> ASSIGNMENT
Copy out each line of the listing that has the word "color" in it.

> SUPPLIED DATA

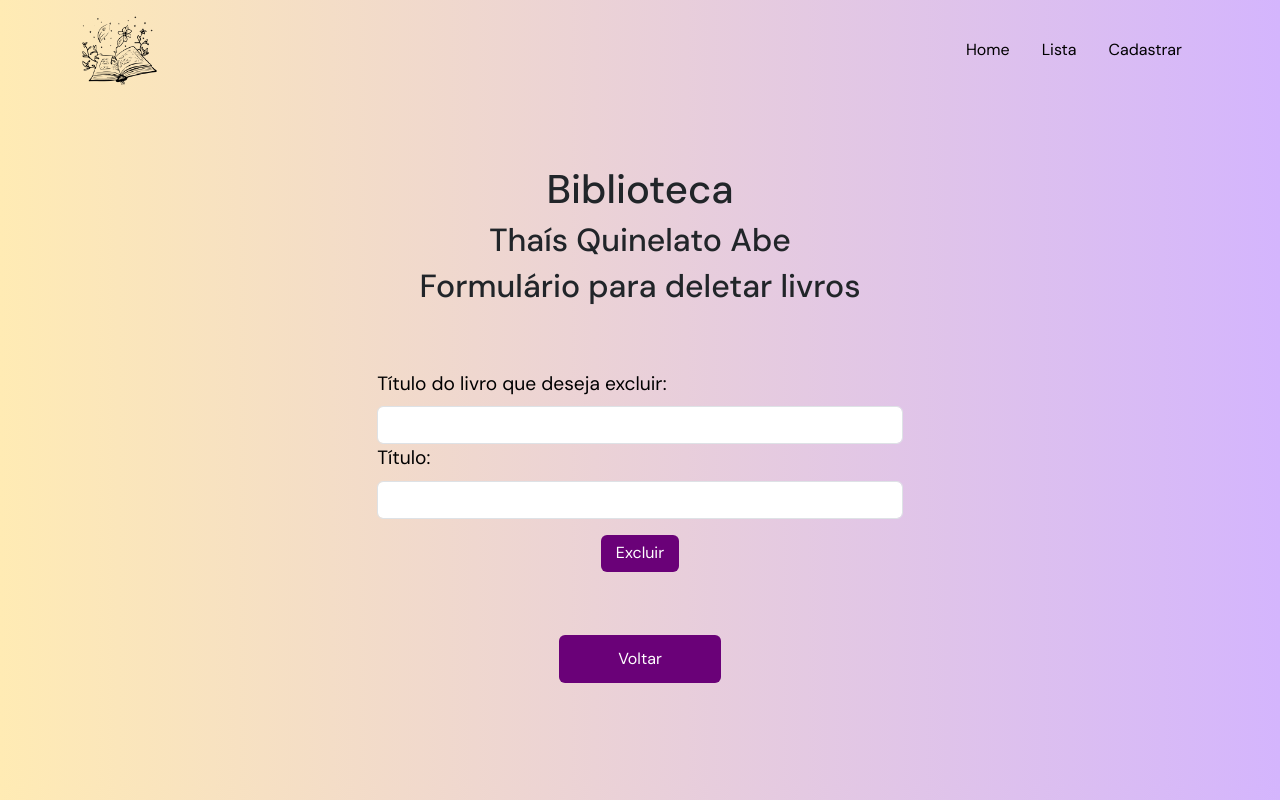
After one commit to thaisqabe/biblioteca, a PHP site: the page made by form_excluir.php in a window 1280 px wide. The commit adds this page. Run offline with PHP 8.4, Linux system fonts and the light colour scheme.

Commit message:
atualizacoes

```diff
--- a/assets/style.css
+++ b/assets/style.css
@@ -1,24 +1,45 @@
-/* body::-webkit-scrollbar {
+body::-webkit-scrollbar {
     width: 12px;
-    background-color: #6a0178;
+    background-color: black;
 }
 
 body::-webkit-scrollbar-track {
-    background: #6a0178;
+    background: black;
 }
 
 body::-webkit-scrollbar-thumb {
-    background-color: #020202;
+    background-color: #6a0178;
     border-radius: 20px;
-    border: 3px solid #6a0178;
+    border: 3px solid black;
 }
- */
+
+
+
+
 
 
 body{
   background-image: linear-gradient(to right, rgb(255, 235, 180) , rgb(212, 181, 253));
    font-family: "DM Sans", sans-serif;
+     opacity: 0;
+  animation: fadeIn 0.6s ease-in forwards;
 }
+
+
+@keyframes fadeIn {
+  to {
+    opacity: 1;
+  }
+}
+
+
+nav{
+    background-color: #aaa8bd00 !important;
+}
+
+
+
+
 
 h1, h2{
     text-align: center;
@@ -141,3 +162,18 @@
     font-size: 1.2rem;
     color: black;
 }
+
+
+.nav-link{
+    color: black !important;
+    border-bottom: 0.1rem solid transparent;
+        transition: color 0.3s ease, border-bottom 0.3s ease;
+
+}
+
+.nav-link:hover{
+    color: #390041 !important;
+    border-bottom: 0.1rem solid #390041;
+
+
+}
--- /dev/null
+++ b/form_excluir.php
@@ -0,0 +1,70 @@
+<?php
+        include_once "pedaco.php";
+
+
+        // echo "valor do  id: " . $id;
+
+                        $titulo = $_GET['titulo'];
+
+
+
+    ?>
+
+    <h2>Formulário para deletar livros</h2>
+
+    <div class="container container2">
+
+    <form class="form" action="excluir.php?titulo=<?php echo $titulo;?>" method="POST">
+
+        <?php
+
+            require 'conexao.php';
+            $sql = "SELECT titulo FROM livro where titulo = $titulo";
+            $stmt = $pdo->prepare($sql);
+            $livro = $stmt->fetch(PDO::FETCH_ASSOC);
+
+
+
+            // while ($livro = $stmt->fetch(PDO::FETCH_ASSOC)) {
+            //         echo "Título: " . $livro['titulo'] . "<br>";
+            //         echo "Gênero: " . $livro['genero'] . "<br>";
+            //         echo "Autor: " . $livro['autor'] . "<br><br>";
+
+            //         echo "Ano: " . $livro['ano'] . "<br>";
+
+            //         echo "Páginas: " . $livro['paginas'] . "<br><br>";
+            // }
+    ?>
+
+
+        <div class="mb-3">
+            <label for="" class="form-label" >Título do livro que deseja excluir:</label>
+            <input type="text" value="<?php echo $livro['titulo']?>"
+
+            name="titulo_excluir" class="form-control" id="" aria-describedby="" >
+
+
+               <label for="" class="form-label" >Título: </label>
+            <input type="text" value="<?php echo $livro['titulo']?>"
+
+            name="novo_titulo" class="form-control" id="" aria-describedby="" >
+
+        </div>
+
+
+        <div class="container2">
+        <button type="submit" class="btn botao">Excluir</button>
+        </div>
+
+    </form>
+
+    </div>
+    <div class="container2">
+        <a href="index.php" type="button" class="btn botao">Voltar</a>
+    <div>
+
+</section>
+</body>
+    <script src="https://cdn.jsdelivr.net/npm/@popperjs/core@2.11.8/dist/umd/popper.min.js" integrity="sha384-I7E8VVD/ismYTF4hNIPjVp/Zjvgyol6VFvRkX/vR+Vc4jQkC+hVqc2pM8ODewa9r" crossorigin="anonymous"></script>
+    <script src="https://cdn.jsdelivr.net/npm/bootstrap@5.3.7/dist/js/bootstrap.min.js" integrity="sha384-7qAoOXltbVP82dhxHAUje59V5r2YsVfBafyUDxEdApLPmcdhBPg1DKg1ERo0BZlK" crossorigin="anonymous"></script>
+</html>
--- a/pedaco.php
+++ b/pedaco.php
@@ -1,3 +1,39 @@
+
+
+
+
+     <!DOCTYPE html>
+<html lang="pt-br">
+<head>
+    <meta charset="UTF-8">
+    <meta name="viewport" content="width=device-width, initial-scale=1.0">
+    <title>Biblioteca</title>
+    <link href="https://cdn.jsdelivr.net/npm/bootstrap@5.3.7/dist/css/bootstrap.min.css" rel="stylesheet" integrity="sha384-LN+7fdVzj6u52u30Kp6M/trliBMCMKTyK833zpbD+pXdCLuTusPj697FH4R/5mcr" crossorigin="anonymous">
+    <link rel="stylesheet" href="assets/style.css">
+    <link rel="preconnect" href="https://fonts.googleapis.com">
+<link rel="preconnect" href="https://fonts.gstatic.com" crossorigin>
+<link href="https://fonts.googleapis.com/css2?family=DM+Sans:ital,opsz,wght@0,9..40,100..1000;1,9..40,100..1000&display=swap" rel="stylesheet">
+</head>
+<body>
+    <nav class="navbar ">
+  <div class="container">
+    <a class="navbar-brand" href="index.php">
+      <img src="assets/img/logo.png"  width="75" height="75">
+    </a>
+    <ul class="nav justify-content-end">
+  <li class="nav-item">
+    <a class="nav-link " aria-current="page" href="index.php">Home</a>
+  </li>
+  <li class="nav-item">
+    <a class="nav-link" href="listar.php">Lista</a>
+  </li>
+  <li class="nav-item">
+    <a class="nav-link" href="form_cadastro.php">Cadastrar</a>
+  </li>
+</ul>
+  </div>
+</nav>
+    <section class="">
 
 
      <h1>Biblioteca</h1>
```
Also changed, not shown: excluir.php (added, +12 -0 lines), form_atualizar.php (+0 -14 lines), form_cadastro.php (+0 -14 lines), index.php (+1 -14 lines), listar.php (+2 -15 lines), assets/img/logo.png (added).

> WRITTEN ANSWER
-    background-color: #6a0178;
+    background-color: black;
-    background-color: #020202;
+    background-color: #6a0178;
+    background-color: #aaa8bd00 !important;
     color: black;
+    color: black !important;
+        transition: color 0.3s ease, border-bottom 0.3s ease;
+    color: #390041 !important;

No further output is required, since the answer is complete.